In the end, it is easy to complain, to lament, and to gnash one’s teeth and rend clothing over the death of the intellect in a room of young adults who seem to never look up from their electronic devices and who cannot seemingly be bothered to read deeply, regularly, or out of curiosity. But then, every time I go to a meeting of more than four other faculty members, I am reminded that we are, many of us, pitiful hypocrites who have not read the agenda, let alone the minutes, who check our phones and email constantly, and who can’t arrive on time (something of which I am consistently guilty) or stay to the end. Then again, our relationship to all this as faculty is quite different from that of students. And I know my students read something.
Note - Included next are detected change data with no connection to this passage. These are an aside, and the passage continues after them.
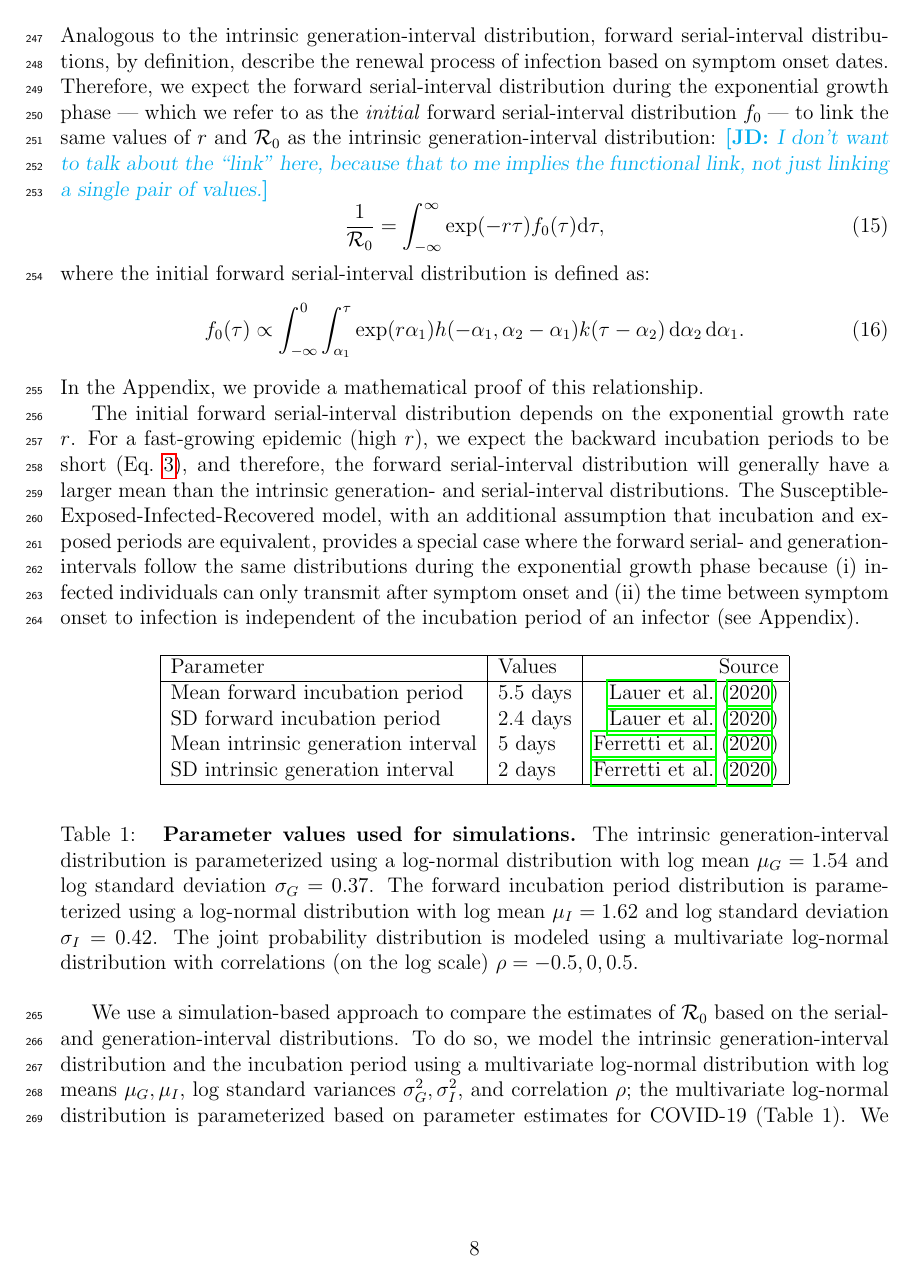
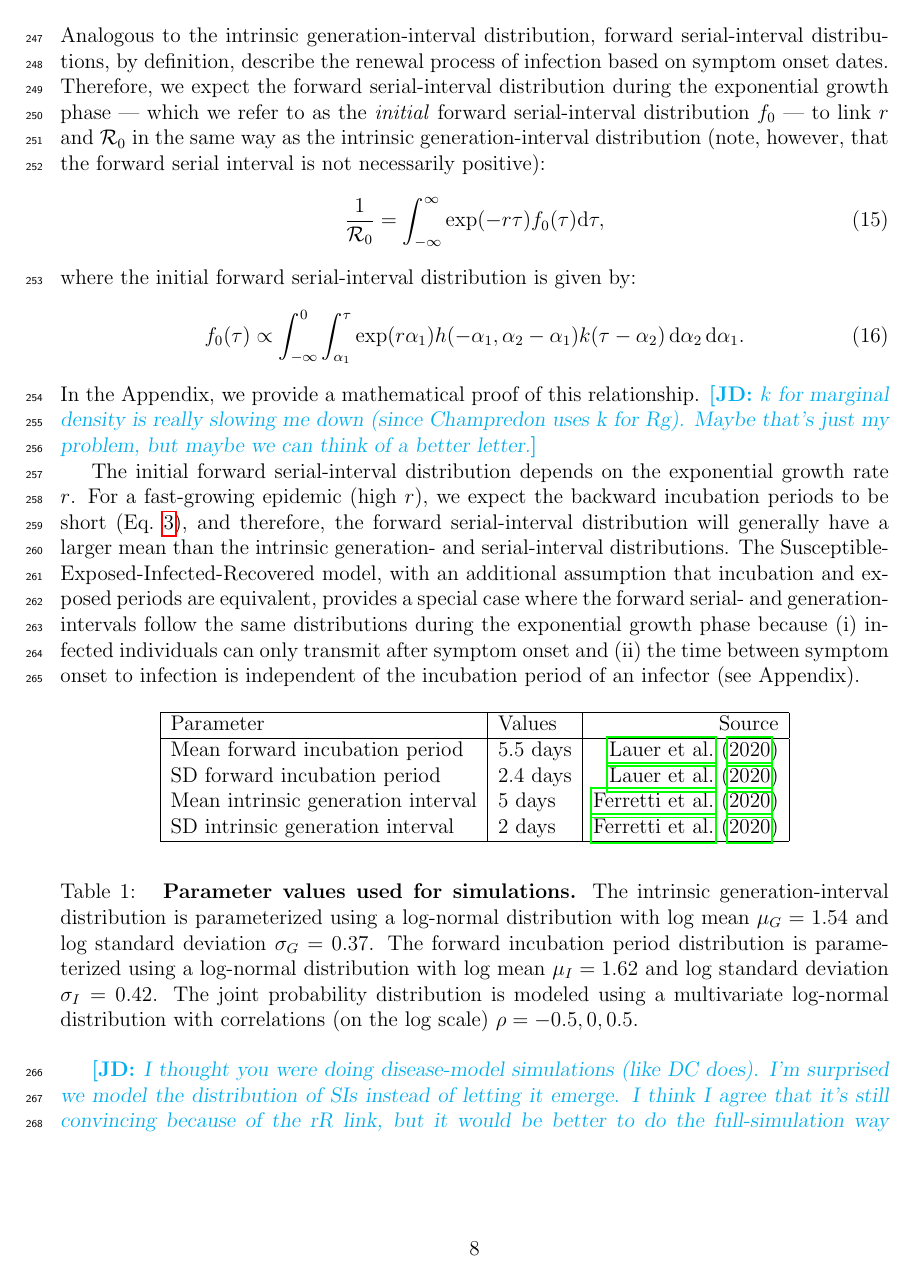
Before and after one commit to parksw3/serial, a LaTeX document (serial.tex): page 8 of 26. Compiled offline with pdfLaTeX.

Commit message:
Trying to understand

```diff
--- a/serial.tex
+++ b/serial.tex
@@ -366,16 +366,16 @@ in this case, we focus on the estimates of the basic reproduction number \Ro (th
 \end{equation}
 Analogous to the intrinsic generation-interval distribution,
 forward serial-interval distributions, by definition, describe the renewal process of infection based on symptom onset dates.
-Therefore, we expect the forward serial-interval distribution during the exponential growth phase --- which we refer to as the \emph{initial} forward serial-interval distribution $f_0$ --- to link the same values of $r$ and \Ro as the intrinsic generation-interval distribution:
-\jd{I don't want to talk about the ``link'' here, because that to me implies the functional link, not just linking a single pair of values.}
+Therefore, we expect the forward serial-interval distribution during the exponential growth phase --- which we refer to as the \emph{initial} forward serial-interval distribution $f_0$ --- to link $r$ and \Ro in the same way as the intrinsic generation-interval distribution (note, however, that the forward serial interval is not necessarily positive):
 \begin{equation}
 \frac{1}{\Ro} = \int_{-\infty}^\infty \exp(-r\tau) f_{0}(\tau) \mathrm{d} \tau,
 \end{equation}
-where the initial forward serial-interval distribution is defined as:
+where the initial forward serial-interval distribution is given by:
 \begin{equation}
 f_{0}(\tau) \propto \int_{-\infty}^{0} \int_{\pinf}^{\tau} \exp(r \pinf) h(-\pinf, \sinf - \pinf) k(\tau - \sinf) \, \mathrm{d}\sinf\,\mathrm{d}\pinf.
 \end{equation}
 In the Appendix, we provide a mathematical proof of this relationship.
+\jd{$k$ for marginal density is really slowing me down (since Champredon uses k for Rg). Maybe that's just my problem, but maybe we can think of a better letter.}
 
 The initial forward serial-interval distribution depends on the exponential growth rate $r$.
 For a fast-growing epidemic (high $r$), we expect the backward incubation periods to be short (\eref{backexp}), and therefore, the forward serial-interval distribution will generally have a larger mean than the intrinsic generation- and serial-interval distributions.
@@ -402,8 +402,9 @@ The joint probability distribution is modeled using a multivariate log-normal di
 }
 \end{table}
 
+\jd{I thought you were doing disease-model simulations (like DC does). I'm surprised we model the distribution of SIs instead of letting it emerge. I think I agree that it's still convincing because of the rR link, but it would be better to do the full-simulation way if that's practical.}
 We use a simulation-based approach to compare the estimates of \Ro based on the serial- and generation-interval distributions.
-To do so, we model the intrinsic generation-interval distribution and the incubation period using a multivariate log-normal distribution with log means $\mu_G, \mu_I$, log standard variances $\sigma_G^2, \sigma_I^2$, and correlation $\rho$;
+To do so, we model the intrinsic generation-interval distribution and the incubation period using a multivariate log-normal distribution with log means $\mu_G, \mu_I$, log standard variances $\sigma_G^2, \sigma_I^2$, and log-scale correlation $\rho$;
 the multivariate log-normal distribution is parameterized based on parameter estimates for COVID-19 (Table 1).
 We construct forward serial intervals during the exponential growth period as follows:
 \begin{equation}
```
Also changed, not shown: serial.tex (4 more changed lines).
They read all day long — things posted to social media, all kinds of reporting on the internet, texts and emails from friends and family, probably a wide variety of ridiculous things on reddit, book-length fiction — but this does not easily or necessarily translate to comprehending and then using readings that are assigned in the context of a class and which may be challenging because of their content or format. Writing is a whole other challenge and source of frustration (but also, often, joy) beyond reading as one leads into and from the other. I am not entirely sure what to do about all this, but it’s not a single unitary problem and not something to be solved in my classes alone anyway. But next semester I have vowed in both my intro international relations and political geography courses to rely even less on technology, to return to textbooks (with some additional readings on the side), and to focus on making lecture time and presentation engaging, spirited, and interactive. And in general, I wish we placed more emphasis across the first year on reading. My students’ expectations are shaped well before they arrive on campus, and many of them seem to assume from the first day that reading is optional, and that class time will be spent watching a professor read dozens of slides to them, which they can download later anyway and then memorize for an exam. There is plenty of this on every campus from what I understand, so those expectations are not wildly out of whack, but it’s not the way I generally teach and does not, I think, emphasize the main skills I want students to take away, which is the ability to read across media and forms of writing, and to make useful comparisons and critiques building from concepts that bridge multiple examples. All of this should help them see themselves in the work they’re reading and doing, because if they don’t there is no iterative dialectical process of learning from and contributing to a larger body of knowledge and practice.